person who is held pending trial at the first instance or awaiting the further
stages of appeal in their case. At the time of writing, the vast majority of people detained in the Terrorisme Wing (TA) were detainees who had not been convicted at the first instance or people who were awaiting appeal. For that reason, this report generally uses the term ‘detainee’ to describe the people held in the TA.

This kind of definition seems designed to suggest the innocence of those in a special TA. It also has the rhetorical effect of making the Dutch state look worse for ‘detaining’ people, instead of imprisoning those convicted. Nowhere in the report is a clear indication given of how many ‘detainees’ were, or were later, convicted.

What is more worrying, is the seeming willingness of Amnesty International in the report to accept, without giving any sort of context, and without any critical questioning, sentiments offered by ‘detainees’. For example, even though the report later says that “persons suspected or convicted of terrorist offences are automatically assigned to the TA,” when confronted with the sentiment that

Due to the TA’s predominantly Muslim population, former detainees and civil society groups have heavily criticized the TA for being discriminatory against Muslims and at times have taken public action to protest the TA for being a ‘Muslim detention centre’,

the report, in one sentence both claims it

does not assess whether this is the case or whether terrorism legislation is applied in a discriminatory manner, [but] it is important for the government to recognize that many former detainees interviewed shared the strong belief that the TA was a detention facility that specifically targeted Muslims.

Amnesty International here leaves out the context that the vast majority of terrorism in Europe is Jihadist terrorism. In failing to assess the claim, while at the same time stressing the importance to ‘recognise a strong belief’, Amnesty International appears to lend it credence. It might have been wiser if Amnesty International had declined to take a position on the issue.

Unfortunately, Amnesty International seems unwilling to leave its opinions out of the report. They creep in every now and again, leading to statements such as the following:

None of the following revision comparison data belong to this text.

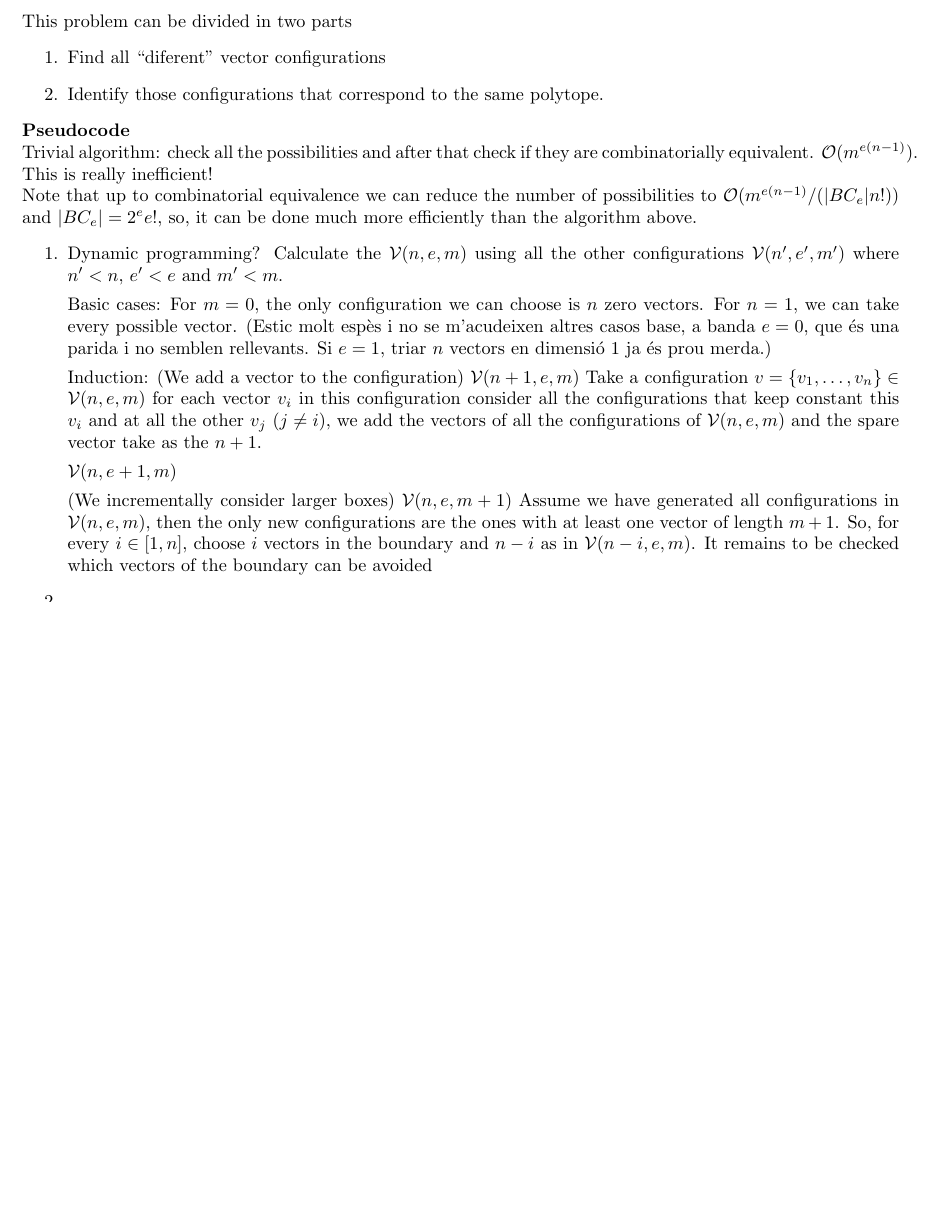
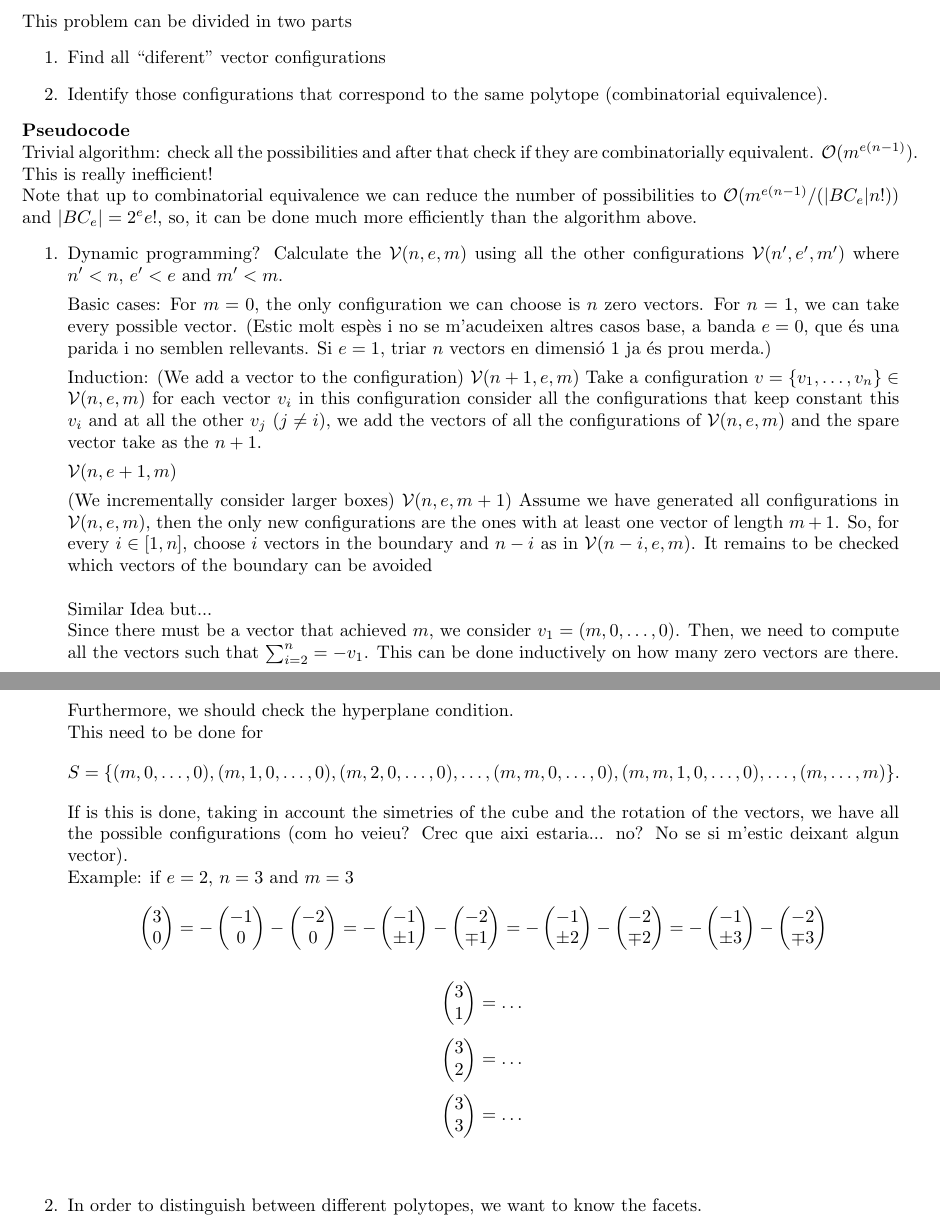
Before and after one commit to aitor-perez/psychic-ninja, a LaTeX document (Pseudocode_16_12_2014/sheet4.tex): part of the page before the commit and two parts of pages 1 and 2 of 2 after it, the two joined at a grey line, cut so that both start at the same text, the shorter picture padded with empty space. Compiled offline with pdfLaTeX.

Commit message:
More writing

```diff
--- a/Pseudocode_16_12_2014/sheet4.tex
+++ b/Pseudocode_16_12_2014/sheet4.tex
@@ -72,7 +72,7 @@ that no hyperplane defined by $e-1$~elements of~$\VV$ separates   exactly one ve
 \\\\This problem can be divided in two parts
 \begin{enumerate}
 	\item Find all ``diferent'' vector configurations
-	\item Identify those configurations that correspond to the same polytope.
+	\item Identify those configurations that correspond to the same polytope (combinatorial equivalence).
 \end{enumerate}
 \textbf{Pseudocode}
 \\Trivial algorithm: check all the possibilities and after that check if they are combinatorially equivalent. $\mathcal{O}(m^{e(n-1)})$. This is really inefficient!
@@ -93,8 +93,25 @@ $\mathcal{V}(n,e + 1,m)$
 
 (We incrementally consider larger boxes) $\mathcal{V}(n,e,m + 1)$
 Assume we have generated all configurations in $\mathcal{V}(n,e,m)$, then the only new configurations are the ones with at least one vector of length $m+1$. So, for every $i \in [1,n]$, choose $i$ vectors in the boundary and $n-i$ as in $\mathcal{V}(n-i,e,m)$. It remains to be checked which vectors of the boundary can be avoided
+%--------------------------------------------------------------------------------------------------------
+%jo he pensat el següent... a veure que us sembla =/
+\\\\Similar Idea but...
+\\Since there must be a vector that achieved $m$, we consider $v_1=(m,0,\dots,0)$. Then, we need to compute all the vectors such that $\sum_{i=2}^{n} = - v_1$. This can be done inductively on how many zero vectors are there. Furthermore, we should check the hyperplane condition.
+\\This need to be done for
+$$S = \{(m, 0, \dots, 0), (m,1, 0, \dots, 0), (m,2, 0, \dots, 0), \dots,  (m,m,0,\dots, 0), (m,m,1,0,\dots,0), \dots, (m, \dots, m)\}.$$
+%$$\{(m, 0, \dots, 0), (m,m, 0, \dots, 0),  \dots,   \dots, (m, \dots, m)\}.$$
+If is this is done, taking in account the simetries of the cube and the rotation of the vectors, we have all the possible configurations (com ho veieu? Crec que aixi estaria... no? No se si m'estic deixant algun vector).
+\\Example: if $e=2$, $n=3$ and $m=3$
+	$$\begin{pmatrix} 3 \\ 0\end{pmatrix} =
+	- \begin{pmatrix} -1 \\ 0\end{pmatrix} - \begin{pmatrix} -2 \\ 0\end{pmatrix} =
+	- \begin{pmatrix} -1 \\ \pm 1\end{pmatrix} - \begin{pmatrix} -2 \\ \mp 1\end{pmatrix} =
+	- \begin{pmatrix} -1 \\ \pm 2\end{pmatrix} - \begin{pmatrix} -2 \\ \mp 2\end{pmatrix} =
+	- \begin{pmatrix} -1 \\ \pm 3\end{pmatrix} - \begin{pmatrix} -2 \\ \mp 3\end{pmatrix}$$
 
+	$$\begin{pmatrix} 3 \\1\end{pmatrix} =  \dots $$
+	$$\begin{pmatrix} 3 \\2\end{pmatrix} =  \dots $$
+	$$\begin{pmatrix} 3 \\3\end{pmatrix} =  \dots $$\\
 
-\item
+\item In order to distinguish between different polytopes, we want to know the facets.
 \end{enumerate}
 \end{document}
```
Also changed, not shown: Pseudocode_16_12_2014/sheet4.pdf, 2 other files.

Additionally, TA population growth has been, and will continue to be, the result of investigators and prosecutors relying on overly broad definitions of what constitutes a ‘terrorist offence’ and an ever-expanding set of counterterrorism laws that criminalise preparatory acts not closely linked to a principal offence. This expansion, for example, has resulted in a woman being detained and convicted for re-tweeting a single tweet that, according to a court, disseminated a message that incited people to fight in Syria, and a man being convicted for transferring 1,000 Euros to a childhood friend who travelled to Syria.

However, when investigating the examples given, it seems like there was substantial cherry-picking. As becomes clear from the (unofficial translation by the official website) translation of the verdict in the case of the woman. Although she was indeed convicted for

one inciting retweet and sentenced to seven days of imprisonment,

this was in the context of a court case involving eight others, and she was acquitted of participation in a criminal organisation with terrorist intent. Unlike the other eight, who received sentences of up to six years in prison.

And the man convicted for transferring €1000 to a ‘childhood friend’? That friend was actually a jihadist, something the man knew, as became clear from messages they exchanged. As such, he wasn’t convicted for transferring money to a childhood friend, but for being

guilty of collecting and providing money on account of a jihadist present in the conflict zone in Syria, meant to finance the armed struggle there. In this way, the defendant has substantially contributed to, or meant to contribute to the violent jihad in Syria. The actions of the defendant were, after all, aimed at continuing that conflict, a conflict that sees many die in gruesome manners every day. It is common knowledge that jihadist groups in Syria are guilty of gross violations of human rights. Defendant is guilty, by his actions, of a serious terrorist crime.